Available records:
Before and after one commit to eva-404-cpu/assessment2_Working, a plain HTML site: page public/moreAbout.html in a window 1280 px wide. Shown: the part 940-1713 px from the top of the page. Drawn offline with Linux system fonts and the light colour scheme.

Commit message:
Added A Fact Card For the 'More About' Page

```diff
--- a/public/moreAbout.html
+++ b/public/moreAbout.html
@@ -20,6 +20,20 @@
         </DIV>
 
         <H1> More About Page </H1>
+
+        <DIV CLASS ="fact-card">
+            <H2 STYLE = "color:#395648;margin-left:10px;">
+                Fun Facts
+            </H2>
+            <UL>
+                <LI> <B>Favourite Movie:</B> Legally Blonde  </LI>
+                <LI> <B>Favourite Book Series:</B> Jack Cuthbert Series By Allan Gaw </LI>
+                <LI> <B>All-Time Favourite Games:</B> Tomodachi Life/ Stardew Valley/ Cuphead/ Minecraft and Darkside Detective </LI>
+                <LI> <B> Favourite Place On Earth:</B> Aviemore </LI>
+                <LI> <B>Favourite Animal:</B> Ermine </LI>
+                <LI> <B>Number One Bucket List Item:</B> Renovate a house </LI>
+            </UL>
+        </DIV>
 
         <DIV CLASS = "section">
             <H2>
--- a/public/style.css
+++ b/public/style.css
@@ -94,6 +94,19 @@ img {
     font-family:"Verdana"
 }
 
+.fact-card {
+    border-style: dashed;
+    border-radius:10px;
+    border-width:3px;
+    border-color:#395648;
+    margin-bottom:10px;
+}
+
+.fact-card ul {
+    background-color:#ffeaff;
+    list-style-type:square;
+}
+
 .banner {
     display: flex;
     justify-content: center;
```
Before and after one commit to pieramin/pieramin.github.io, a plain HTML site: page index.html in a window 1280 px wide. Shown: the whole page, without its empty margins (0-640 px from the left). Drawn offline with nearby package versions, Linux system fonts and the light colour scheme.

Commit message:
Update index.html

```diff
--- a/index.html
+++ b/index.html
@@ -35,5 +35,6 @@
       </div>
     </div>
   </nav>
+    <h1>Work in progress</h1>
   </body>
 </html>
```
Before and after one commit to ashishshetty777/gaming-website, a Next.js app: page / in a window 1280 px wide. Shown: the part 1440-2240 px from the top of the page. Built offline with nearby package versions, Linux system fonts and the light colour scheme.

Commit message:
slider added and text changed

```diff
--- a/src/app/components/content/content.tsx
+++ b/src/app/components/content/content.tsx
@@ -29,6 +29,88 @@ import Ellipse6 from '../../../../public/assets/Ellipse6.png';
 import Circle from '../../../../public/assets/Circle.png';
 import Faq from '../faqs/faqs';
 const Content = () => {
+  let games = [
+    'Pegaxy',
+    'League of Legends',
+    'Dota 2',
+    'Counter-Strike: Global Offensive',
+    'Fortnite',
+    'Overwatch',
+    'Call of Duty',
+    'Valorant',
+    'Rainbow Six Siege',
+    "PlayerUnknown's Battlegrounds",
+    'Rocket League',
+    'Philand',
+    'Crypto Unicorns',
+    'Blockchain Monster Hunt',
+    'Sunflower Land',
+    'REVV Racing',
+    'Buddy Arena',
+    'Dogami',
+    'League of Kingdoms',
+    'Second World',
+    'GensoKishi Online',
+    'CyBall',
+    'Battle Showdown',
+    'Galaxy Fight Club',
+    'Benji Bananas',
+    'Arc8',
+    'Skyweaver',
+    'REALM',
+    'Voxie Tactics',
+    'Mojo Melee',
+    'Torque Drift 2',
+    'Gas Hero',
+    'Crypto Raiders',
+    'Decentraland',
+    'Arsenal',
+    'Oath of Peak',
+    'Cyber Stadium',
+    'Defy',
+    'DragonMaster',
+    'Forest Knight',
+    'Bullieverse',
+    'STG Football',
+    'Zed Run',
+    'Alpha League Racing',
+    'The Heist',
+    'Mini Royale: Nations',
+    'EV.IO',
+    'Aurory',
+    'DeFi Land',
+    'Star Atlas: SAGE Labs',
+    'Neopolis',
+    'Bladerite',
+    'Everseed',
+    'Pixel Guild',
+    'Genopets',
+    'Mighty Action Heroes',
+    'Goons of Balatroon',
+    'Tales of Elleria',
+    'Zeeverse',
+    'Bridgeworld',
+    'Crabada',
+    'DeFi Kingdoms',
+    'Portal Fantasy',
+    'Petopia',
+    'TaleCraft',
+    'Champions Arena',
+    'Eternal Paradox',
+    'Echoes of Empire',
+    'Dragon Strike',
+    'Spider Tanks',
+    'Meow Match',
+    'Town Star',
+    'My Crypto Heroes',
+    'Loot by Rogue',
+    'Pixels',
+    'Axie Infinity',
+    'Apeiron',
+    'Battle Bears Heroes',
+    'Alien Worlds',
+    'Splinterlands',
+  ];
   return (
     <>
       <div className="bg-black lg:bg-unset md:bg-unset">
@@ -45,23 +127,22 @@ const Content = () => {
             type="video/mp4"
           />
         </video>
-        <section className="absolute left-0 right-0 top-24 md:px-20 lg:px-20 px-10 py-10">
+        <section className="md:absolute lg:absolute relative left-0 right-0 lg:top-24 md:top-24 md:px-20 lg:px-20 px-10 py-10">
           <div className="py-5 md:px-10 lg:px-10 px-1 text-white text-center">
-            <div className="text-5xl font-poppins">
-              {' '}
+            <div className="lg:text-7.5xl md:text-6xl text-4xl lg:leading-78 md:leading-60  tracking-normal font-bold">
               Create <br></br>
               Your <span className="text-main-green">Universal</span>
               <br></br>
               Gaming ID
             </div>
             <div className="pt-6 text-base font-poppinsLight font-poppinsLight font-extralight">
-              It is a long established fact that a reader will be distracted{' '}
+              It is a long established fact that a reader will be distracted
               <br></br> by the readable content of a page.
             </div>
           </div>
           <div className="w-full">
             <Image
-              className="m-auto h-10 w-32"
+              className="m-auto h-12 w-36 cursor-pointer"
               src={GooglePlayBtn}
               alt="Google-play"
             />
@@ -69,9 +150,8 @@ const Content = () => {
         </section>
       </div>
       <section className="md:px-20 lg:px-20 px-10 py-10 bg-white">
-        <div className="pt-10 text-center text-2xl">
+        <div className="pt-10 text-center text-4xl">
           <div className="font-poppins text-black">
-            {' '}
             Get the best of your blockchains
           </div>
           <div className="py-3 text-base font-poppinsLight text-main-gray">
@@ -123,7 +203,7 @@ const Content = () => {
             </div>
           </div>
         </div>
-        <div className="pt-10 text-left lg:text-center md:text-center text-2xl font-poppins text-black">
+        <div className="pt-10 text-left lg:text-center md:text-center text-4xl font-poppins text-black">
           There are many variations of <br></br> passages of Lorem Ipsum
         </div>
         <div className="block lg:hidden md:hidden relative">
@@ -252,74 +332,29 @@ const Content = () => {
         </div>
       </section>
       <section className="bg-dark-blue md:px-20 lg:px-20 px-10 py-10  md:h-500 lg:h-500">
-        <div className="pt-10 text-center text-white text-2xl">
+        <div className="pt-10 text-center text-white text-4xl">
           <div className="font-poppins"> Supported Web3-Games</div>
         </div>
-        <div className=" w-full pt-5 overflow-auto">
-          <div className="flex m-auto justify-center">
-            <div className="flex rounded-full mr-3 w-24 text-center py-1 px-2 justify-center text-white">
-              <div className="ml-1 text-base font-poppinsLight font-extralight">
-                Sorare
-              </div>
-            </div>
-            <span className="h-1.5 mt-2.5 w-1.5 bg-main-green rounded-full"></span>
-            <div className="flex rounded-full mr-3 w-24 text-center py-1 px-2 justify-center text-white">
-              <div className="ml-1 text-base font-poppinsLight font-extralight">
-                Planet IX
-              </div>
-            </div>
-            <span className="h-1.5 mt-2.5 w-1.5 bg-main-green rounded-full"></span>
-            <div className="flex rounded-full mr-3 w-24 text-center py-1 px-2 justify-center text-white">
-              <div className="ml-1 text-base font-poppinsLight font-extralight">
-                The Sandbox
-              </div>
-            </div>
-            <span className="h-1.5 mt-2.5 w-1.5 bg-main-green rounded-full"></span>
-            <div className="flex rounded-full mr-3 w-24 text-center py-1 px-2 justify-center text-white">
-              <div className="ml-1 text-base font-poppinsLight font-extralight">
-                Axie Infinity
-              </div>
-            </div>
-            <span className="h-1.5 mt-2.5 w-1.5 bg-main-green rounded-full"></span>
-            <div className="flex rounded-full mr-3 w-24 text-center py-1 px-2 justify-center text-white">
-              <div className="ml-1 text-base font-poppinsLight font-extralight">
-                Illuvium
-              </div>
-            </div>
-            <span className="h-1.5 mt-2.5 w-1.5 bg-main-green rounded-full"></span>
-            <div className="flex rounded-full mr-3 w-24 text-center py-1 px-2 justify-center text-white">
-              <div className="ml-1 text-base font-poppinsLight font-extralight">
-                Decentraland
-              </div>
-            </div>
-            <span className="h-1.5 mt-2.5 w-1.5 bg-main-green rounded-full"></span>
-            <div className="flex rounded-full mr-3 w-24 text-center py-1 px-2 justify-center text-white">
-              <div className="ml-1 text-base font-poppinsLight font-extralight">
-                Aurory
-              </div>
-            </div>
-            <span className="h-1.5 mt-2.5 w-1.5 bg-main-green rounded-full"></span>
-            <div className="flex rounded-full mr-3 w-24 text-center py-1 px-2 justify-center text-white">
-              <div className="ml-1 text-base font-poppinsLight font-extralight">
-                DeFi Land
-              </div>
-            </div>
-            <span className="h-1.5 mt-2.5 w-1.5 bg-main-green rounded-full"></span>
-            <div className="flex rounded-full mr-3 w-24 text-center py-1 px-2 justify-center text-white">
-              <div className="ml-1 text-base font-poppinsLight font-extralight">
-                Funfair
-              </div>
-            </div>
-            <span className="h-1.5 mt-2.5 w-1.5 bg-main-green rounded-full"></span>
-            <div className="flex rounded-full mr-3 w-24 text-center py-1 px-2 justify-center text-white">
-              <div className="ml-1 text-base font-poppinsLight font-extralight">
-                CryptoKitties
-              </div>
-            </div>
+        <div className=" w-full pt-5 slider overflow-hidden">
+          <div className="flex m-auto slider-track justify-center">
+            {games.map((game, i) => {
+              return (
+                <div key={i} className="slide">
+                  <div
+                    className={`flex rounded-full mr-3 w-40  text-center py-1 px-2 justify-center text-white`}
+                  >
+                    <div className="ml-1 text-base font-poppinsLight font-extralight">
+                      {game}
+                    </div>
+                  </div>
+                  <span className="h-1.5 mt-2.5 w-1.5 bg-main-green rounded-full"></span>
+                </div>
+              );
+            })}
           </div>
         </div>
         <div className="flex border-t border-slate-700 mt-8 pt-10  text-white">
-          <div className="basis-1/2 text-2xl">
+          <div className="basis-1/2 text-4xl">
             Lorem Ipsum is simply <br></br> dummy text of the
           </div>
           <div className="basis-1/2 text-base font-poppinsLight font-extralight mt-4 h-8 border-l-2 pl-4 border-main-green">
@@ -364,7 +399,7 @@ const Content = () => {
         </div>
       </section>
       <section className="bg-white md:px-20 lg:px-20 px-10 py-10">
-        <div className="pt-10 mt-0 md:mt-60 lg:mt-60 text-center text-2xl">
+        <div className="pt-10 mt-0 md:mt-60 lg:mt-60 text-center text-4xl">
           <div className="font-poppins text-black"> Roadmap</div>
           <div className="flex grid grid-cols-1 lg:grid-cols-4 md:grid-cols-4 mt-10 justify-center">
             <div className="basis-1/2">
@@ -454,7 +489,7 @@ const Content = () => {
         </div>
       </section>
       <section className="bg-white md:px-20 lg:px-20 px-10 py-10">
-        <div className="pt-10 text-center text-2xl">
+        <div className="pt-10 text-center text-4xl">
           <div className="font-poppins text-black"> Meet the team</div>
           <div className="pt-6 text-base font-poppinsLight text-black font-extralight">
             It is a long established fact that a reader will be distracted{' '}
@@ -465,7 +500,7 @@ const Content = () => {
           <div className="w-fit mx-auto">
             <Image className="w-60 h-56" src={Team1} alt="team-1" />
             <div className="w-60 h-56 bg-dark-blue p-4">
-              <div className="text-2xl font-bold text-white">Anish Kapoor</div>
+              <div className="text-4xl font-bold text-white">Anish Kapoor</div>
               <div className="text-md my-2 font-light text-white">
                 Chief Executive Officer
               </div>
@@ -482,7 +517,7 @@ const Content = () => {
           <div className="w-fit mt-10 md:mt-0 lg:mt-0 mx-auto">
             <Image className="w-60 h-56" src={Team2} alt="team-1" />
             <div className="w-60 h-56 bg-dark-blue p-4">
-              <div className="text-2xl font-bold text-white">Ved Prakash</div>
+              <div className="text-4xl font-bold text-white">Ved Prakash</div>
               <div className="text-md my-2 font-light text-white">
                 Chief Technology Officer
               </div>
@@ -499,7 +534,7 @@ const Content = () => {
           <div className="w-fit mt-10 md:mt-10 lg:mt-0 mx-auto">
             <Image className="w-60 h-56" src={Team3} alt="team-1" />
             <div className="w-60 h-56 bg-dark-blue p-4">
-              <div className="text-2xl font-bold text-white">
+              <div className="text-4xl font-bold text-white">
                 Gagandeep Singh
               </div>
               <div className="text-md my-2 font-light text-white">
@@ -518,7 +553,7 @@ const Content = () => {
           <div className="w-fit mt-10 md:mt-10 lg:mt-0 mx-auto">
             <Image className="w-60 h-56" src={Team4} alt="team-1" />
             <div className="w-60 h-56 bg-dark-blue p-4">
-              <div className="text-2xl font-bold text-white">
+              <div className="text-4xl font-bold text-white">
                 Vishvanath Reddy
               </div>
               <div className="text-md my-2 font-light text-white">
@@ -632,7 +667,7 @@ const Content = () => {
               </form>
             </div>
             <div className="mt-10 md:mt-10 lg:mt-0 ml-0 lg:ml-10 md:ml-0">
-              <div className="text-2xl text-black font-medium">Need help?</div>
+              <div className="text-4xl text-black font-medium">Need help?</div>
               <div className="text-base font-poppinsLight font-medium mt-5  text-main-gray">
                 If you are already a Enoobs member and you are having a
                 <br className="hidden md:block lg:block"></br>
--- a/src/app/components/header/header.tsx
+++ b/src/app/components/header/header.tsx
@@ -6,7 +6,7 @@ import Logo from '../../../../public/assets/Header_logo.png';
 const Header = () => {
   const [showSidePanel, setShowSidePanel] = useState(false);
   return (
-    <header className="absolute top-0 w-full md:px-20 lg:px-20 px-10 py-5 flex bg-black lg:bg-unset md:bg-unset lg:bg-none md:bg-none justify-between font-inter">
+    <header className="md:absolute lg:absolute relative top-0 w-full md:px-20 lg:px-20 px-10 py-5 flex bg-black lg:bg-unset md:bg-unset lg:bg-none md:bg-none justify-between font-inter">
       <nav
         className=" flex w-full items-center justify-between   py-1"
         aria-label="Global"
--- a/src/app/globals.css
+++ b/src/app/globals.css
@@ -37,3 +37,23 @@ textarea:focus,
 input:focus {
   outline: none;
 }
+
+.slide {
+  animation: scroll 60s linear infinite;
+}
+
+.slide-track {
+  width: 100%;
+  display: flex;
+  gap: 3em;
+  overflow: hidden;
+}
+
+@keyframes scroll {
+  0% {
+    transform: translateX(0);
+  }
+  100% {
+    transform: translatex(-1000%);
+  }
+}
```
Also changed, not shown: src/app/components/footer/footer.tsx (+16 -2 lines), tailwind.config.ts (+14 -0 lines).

Assignment: A line belongs in the answer if it contains the word "index"; copy every such line from the data above.

Written answer:
Before and after one commit to pieramin/pieramin.github.io, a plain HTML site: page index.html in a window 1280 px wide. Shown: the whole page, without its empty margins (0-640 px from the left). Drawn offline with nearby package versions, Linux system fonts and the light colour scheme.
Update index.html
--- a/index.html
+++ b/index.html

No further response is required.